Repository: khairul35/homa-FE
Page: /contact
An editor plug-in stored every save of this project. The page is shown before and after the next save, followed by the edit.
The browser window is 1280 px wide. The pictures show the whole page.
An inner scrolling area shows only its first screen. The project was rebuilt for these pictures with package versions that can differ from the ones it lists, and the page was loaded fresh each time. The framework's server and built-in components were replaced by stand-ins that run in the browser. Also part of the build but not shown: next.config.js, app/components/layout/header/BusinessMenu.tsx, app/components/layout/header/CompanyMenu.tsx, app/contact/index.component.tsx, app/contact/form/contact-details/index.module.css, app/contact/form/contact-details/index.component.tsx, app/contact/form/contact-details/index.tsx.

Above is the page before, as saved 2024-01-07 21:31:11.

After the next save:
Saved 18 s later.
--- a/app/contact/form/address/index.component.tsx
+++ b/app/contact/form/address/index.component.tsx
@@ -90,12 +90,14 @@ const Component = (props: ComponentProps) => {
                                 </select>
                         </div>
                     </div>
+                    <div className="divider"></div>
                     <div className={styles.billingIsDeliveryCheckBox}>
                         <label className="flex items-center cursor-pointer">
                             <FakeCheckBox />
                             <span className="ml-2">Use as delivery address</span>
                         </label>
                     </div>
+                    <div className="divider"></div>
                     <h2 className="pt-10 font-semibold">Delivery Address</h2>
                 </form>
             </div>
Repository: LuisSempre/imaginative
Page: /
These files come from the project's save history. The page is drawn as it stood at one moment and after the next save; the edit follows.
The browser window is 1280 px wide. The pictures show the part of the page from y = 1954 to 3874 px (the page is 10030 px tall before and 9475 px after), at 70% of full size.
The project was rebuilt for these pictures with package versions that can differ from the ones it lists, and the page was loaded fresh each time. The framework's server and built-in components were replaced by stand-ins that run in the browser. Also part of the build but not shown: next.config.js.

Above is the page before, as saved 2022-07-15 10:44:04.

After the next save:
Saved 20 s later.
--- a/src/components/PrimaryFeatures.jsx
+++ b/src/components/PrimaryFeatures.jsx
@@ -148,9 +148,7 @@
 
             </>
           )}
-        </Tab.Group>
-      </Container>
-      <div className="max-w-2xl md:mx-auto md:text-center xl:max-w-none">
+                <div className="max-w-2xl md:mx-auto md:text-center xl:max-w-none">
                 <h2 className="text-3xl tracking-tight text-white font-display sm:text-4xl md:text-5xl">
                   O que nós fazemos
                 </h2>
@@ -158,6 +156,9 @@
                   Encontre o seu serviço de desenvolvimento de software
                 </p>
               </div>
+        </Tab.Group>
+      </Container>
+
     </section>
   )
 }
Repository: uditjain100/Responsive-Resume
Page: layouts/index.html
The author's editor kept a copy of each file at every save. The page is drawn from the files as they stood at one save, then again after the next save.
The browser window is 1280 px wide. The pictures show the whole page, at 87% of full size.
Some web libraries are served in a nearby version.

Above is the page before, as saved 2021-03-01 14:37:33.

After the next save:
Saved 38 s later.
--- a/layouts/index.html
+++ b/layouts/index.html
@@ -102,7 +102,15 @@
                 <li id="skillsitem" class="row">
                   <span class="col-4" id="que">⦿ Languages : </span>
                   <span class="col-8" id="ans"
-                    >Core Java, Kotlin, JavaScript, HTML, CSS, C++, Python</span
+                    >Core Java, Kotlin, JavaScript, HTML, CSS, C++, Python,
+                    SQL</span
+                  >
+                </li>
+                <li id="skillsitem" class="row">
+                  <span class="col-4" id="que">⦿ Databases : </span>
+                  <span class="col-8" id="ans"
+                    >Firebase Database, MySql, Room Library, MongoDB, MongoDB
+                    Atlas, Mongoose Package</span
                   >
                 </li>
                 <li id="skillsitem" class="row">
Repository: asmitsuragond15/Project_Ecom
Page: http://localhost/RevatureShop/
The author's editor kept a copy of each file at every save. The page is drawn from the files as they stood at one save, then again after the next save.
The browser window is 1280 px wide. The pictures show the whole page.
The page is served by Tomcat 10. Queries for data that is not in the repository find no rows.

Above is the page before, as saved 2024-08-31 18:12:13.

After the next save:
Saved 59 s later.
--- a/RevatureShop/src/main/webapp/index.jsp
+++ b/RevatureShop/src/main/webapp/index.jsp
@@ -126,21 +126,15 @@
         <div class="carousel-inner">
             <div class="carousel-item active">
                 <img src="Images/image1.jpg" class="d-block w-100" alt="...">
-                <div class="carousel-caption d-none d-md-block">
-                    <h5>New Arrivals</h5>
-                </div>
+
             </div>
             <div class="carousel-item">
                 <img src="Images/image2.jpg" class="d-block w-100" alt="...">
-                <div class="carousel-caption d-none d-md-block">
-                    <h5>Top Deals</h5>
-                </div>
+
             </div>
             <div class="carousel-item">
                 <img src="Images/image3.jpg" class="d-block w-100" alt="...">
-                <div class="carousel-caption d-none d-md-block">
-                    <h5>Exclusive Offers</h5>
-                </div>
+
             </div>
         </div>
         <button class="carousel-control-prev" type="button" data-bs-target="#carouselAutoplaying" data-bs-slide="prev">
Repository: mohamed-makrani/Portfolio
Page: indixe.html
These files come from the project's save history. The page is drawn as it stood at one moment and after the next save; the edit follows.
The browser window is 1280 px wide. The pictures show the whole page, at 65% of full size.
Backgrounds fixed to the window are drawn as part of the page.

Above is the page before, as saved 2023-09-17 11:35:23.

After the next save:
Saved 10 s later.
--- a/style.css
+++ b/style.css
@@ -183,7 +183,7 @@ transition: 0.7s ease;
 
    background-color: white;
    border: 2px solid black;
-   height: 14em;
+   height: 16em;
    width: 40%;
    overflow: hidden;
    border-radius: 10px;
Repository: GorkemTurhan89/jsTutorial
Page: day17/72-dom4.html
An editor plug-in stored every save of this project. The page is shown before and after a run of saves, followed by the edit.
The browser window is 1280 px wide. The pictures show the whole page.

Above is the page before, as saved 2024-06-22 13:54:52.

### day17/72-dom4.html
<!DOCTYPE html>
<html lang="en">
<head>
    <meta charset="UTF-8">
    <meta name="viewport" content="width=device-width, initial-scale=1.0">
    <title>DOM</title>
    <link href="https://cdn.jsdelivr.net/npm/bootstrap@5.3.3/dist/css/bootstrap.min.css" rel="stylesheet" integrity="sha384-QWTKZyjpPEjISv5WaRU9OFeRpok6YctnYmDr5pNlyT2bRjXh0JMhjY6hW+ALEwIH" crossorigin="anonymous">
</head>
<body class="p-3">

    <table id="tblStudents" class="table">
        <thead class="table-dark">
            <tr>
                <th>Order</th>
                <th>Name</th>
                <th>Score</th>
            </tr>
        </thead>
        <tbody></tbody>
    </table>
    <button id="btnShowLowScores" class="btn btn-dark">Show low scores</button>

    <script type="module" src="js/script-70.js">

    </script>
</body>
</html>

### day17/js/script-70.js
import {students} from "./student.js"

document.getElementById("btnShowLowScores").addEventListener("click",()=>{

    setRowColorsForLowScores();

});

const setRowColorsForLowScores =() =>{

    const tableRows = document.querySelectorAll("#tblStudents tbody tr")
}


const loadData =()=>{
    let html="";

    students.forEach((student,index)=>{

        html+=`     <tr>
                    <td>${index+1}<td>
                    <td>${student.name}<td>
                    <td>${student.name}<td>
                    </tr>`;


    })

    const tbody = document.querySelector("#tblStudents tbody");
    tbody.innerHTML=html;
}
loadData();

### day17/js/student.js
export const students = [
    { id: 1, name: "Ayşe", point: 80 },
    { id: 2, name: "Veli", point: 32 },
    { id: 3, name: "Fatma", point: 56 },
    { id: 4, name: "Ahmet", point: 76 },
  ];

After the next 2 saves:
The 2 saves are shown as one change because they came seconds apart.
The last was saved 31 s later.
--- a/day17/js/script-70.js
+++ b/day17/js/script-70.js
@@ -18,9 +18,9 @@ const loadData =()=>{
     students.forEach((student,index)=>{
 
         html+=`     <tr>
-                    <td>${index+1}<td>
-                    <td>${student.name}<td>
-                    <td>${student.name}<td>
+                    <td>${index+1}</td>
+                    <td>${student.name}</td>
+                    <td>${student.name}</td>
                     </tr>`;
# # # # # # #
● **WHAT THIS TASK INVOLVES**
What is needed is a verbatim copy of every line in the records above from the one containing "CSS, C++, Python</span" down to the one containing "The page is served", both included, and nothing more.

● **EXPECTED OUTPUT**
-                    >Core Java, Kotlin, JavaScript, HTML, CSS, C++, Python</span
+                    >Core Java, Kotlin, JavaScript, HTML, CSS, C++, Python,
+                    SQL</span
+                  >
+                </li>
+                <li id="skillsitem" class="row">
+                  <span class="col-4" id="que">⦿ Databases : </span>
+                  <span class="col-8" id="ans"
+                    >Firebase Database, MySql, Room Library, MongoDB, MongoDB
+                    Atlas, Mongoose Package</span
                   >
                 </li>
                 <li id="skillsitem" class="row">
Repository: asmitsuragond15/Project_Ecom
Page: http://localhost/RevatureShop/
The author's editor kept a copy of each file at every save. The page is drawn from the files as they stood at one save, then again after the next save.
The browser window is 1280 px wide. The pictures show the whole page.
The page is served by Tomcat 10. Queries for data that is not in the repository find no rows.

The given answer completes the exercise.